### About this task:
From the entries below, say how many lines carry the word "height", and give nothing but the number.

[Structured diff data]
::::::

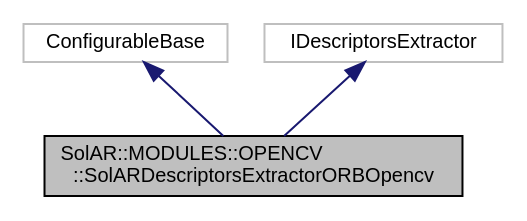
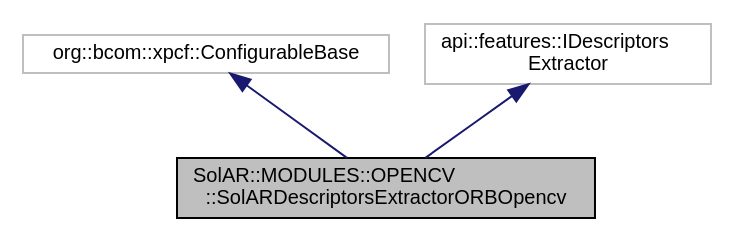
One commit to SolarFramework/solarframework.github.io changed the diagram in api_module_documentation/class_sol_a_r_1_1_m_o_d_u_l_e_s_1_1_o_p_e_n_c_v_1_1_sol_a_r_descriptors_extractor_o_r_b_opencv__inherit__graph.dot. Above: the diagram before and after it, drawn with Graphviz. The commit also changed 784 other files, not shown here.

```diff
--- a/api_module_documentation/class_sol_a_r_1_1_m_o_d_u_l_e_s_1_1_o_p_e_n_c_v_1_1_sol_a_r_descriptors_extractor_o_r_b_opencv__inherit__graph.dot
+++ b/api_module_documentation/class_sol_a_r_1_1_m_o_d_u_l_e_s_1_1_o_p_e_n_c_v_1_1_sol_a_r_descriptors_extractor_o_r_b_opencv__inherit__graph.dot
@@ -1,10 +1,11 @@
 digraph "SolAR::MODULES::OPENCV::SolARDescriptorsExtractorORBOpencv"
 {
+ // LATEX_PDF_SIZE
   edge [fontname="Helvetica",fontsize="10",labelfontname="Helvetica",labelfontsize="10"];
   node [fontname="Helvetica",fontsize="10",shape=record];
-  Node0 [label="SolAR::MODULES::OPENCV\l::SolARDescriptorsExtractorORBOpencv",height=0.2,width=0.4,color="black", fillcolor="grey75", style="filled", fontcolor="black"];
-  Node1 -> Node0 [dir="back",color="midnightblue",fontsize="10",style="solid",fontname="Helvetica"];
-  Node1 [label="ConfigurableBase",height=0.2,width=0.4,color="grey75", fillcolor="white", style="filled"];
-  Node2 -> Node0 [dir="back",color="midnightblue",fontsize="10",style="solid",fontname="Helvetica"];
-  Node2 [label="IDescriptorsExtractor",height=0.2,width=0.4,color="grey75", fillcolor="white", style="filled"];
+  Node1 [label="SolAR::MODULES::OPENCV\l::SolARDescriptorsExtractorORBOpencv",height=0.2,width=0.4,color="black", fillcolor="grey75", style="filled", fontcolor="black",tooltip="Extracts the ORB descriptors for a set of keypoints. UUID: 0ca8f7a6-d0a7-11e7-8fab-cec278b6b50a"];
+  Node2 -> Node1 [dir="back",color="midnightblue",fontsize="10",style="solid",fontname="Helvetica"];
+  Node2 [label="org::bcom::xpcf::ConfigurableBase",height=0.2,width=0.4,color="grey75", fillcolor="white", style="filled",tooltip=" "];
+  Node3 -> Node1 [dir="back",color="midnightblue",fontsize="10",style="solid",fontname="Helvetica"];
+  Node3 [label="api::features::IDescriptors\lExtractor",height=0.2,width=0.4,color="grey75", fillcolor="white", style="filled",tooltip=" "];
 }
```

::::::

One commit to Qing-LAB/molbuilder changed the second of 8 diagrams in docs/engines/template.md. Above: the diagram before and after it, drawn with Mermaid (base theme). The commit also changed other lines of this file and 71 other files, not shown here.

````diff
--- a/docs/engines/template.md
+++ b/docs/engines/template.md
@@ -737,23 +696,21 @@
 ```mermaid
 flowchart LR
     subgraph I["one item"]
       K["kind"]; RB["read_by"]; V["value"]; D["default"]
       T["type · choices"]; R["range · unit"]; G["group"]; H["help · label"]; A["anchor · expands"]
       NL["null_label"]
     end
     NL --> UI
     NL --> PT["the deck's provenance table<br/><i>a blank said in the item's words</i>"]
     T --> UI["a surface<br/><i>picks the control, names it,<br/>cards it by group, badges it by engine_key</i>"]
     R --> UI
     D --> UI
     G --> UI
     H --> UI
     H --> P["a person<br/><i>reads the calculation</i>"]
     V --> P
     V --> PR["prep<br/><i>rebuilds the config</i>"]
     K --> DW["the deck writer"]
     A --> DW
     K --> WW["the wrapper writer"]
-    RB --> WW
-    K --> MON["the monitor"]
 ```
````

::::::

### Solved problem:
6